WORKING PAPER 11-6

Capital Account Liberalization and the Role of the Renminbi

by Nicholas R. Lardy, Peterson Institute for International Economics
and Patrick Douglass, Peterson Institute for International Economics

February 2011

Despite an erosion of consensus on its benefits, capital account convertibility remains a long-term goal of China. This paper identifies three major preconditions for convertibility in China: a strong domestic banking system, relatively developed domestic financial markets, and an equilibrium exchange rate. The authors examine each of these in turn and find that, in significant respects, China does not yet meet any of the conditions necessary for convertibility. They then evaluate China’s progress to date on capital account liberalization, including recent efforts to promote renminbi internationalization and greater use of the renminbi in trade settlement. The paper concludes with an overview of remaining obstacles to convertibility and policy recommendations.

View full document [pdf]


RELATED LINKS

Policy Brief 13-16: Preserving the Open Global Economic System: A Strategic Blueprint for China and the United States June 2013

Working Paper 12-19: The Renminbi Bloc Is Here: Asia Down, Rest of the World to Go? October 2012
Revised August 2013

Policy Brief 12-7: Projecting China's Current Account Surplus April 2012

Book: Sustaining China's Economic Growth after the Global Financial Crisis January 2012

Book: Eclipse: Living in the Shadow of China's Economic Dominance September 2011

Op-ed: For a Serious Impact, Tax Chinese Assets in the United States October 13, 2011

Op-ed: Taxing China's Assets: How to Increase US Employment Without Launching a Trade War April 25, 2011

Op-ed: Why the World Needs Three Global Currencies February 15, 2011

Policy Brief 10-26: Currency Wars? November 2010

Op-ed: Obama Has to Tell Beijing Some Hard Truths November 29, 2010

Testimony: Correcting the Chinese Exchange Rate September 15, 2010

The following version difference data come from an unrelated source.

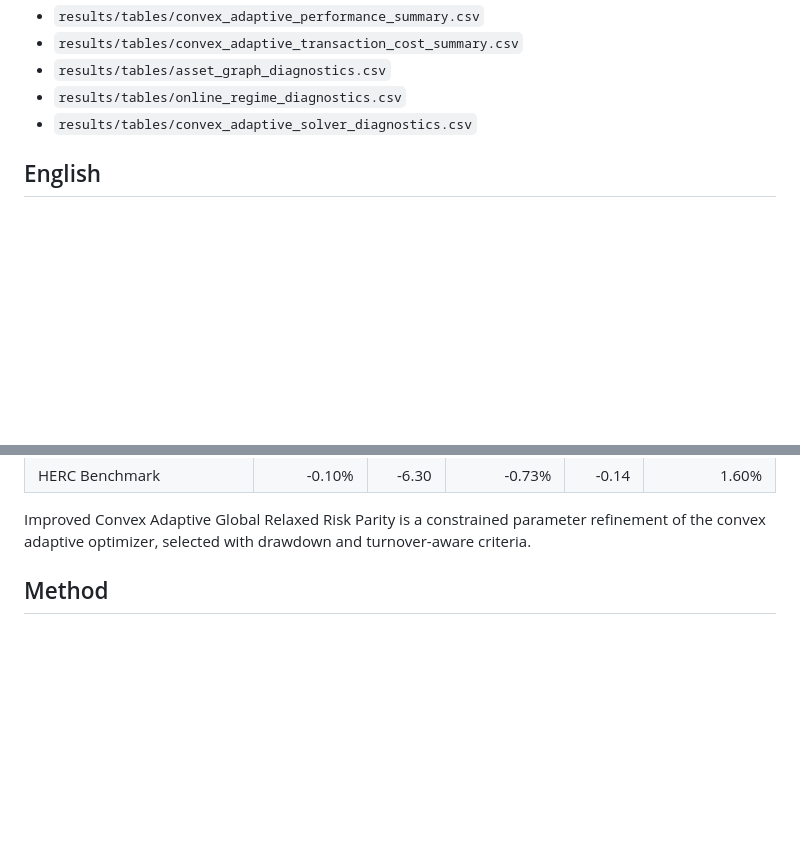
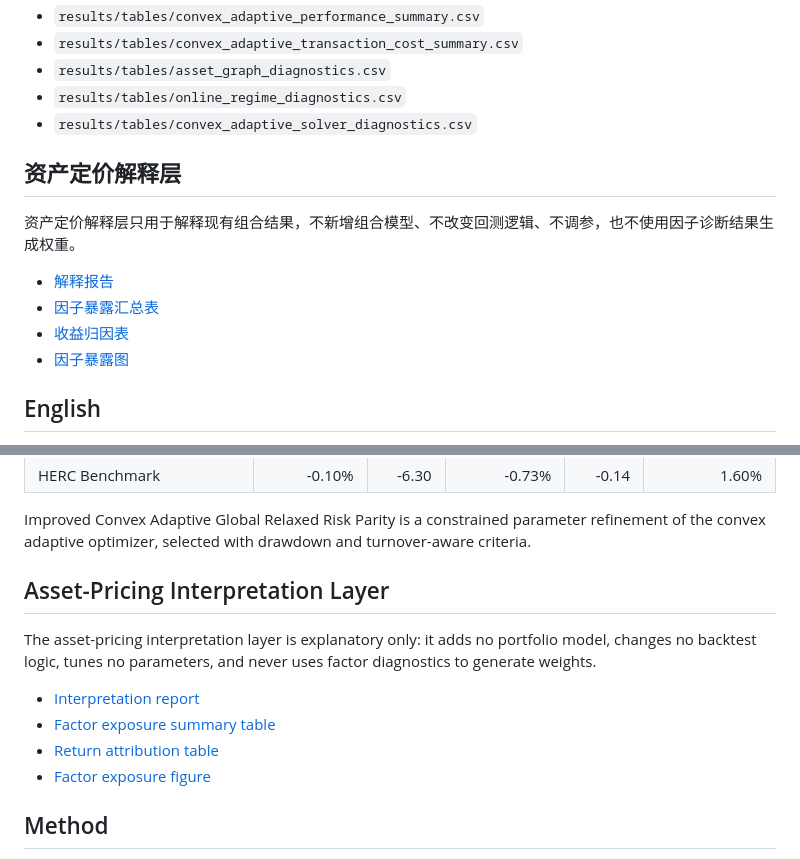
Before and after one commit to ericxuzhesheng/Relaxed-Risk-Parity-Research, a Markdown page: README.md, 2 parts joined by grey strips. Drawn GitHub-style; blank space fills up the shorter version.

Commit message:
Add asset-pricing interpretation layer

```diff
--- a/README.md
+++ b/README.md
@@ -114,6 +114,15 @@ python scripts/run_convex_adaptive_rrp.py
 - `results/tables/online_regime_diagnostics.csv`
 - `results/tables/convex_adaptive_solver_diagnostics.csv`
 
+## 资产定价解释层
+
+资产定价解释层只用于解释现有组合结果，不新增组合模型、不改变回测逻辑、不调参，也不使用因子诊断结果生成权重。
+
+- [解释报告](report/asset_pricing_interpretation.md)
+- [因子暴露汇总表](results/tables/asset_pricing_factor_exposure_summary.csv)
+- [收益归因表](results/tables/asset_pricing_return_attribution.csv)
+- [因子暴露图](results/figures/asset_pricing_factor_exposure.png)
+
 <a id="english"></a>
 ## English
 
@@ -148,6 +157,15 @@ The evaluation sample starts on `2021-01-01`. The table below rounds the existin
 | HERC Benchmark | -0.10% | -6.30 | -0.73% | -0.14 | 1.60% |
 
 Improved Convex Adaptive Global Relaxed Risk Parity is a constrained parameter refinement of the convex adaptive optimizer, selected with drawdown and turnover-aware criteria.
+
+## Asset-Pricing Interpretation Layer
+
+The asset-pricing interpretation layer is explanatory only: it adds no portfolio model, changes no backtest logic, tunes no parameters, and never uses factor diagnostics to generate weights.
+
+- [Interpretation report](report/asset_pricing_interpretation.md)
+- [Factor exposure summary table](results/tables/asset_pricing_factor_exposure_summary.csv)
+- [Return attribution table](results/tables/asset_pricing_return_attribution.csv)
+- [Factor exposure figure](results/figures/asset_pricing_factor_exposure.png)
 
 ## Method
 
```
Also changed, not shown: report/asset_pricing_interpretation.md (added, +22 -0 lines), results/figures/asset_pricing_factor_exposure.png (added), results/figures/asset_pricing_return_attribution.png (added), results/figures/asset_pricing_rolling_betas.png (added), 8 other files.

Policy Brief 10-20: Renminbi Undervaluation, China’s Surplus, and the US Trade Deficit August 2010

Book: China's Strategy to Secure Natural Resources: Risks, Dangers, and Opportunities July 2010

Op-ed: Chinomics: Yes, China Does Need that Infrastructure June 23, 2010

Policy Brief 10-16: Deepening China-Taiwan Relations through the Economic Cooperation Framework Agreement June 2010

Testimony: China's Exchange Rate Policy and Trade Imbalances April 22, 2010

Op-ed: New Imbalances Will Threaten Global Recovery June 10, 2010

Policy Brief 10-7: The Sustainability of China's Recovery from the Global Recession March 2010

Testimony: Correcting the Chinese Exchange Rate: An Action Plan March 24, 2010

Paper: Submission to the USTR in Support of a Trans-Pacific Partnership Agreement January 25, 2010

Peterson Perspective: A Growing US-China Rift January 6, 2010

Paper: China Energy: A Guide for the Perplexed May 2007

Speech: Is China a Currency “Manipulator”? January 28, 2009

Testimony: China's Role in the Origins of and Response to the Global Recession February 17, 2009

Book: US-China Trade Disputes: Rising Tide, Rising Stakes August 2006

Working Paper 11-14: Renminbi Rules: The Conditional Imminence of the Reserve Currency Transition September 2011

Testimony: A Muscular Multilateralism to Engage China on Trade September 21, 2011

Peterson Perspective: Legislation to Sanction China: Will It Work? October 7, 2011



© 2014 Peter G. Peterson Institute for International Economics. 1750 Massachusetts Avenue, NW.
Washington, DC 20036. Tel: 202-328-9000 Fax: 202-659-3225 / 202-328-5432
Site development and hosting by Digital Division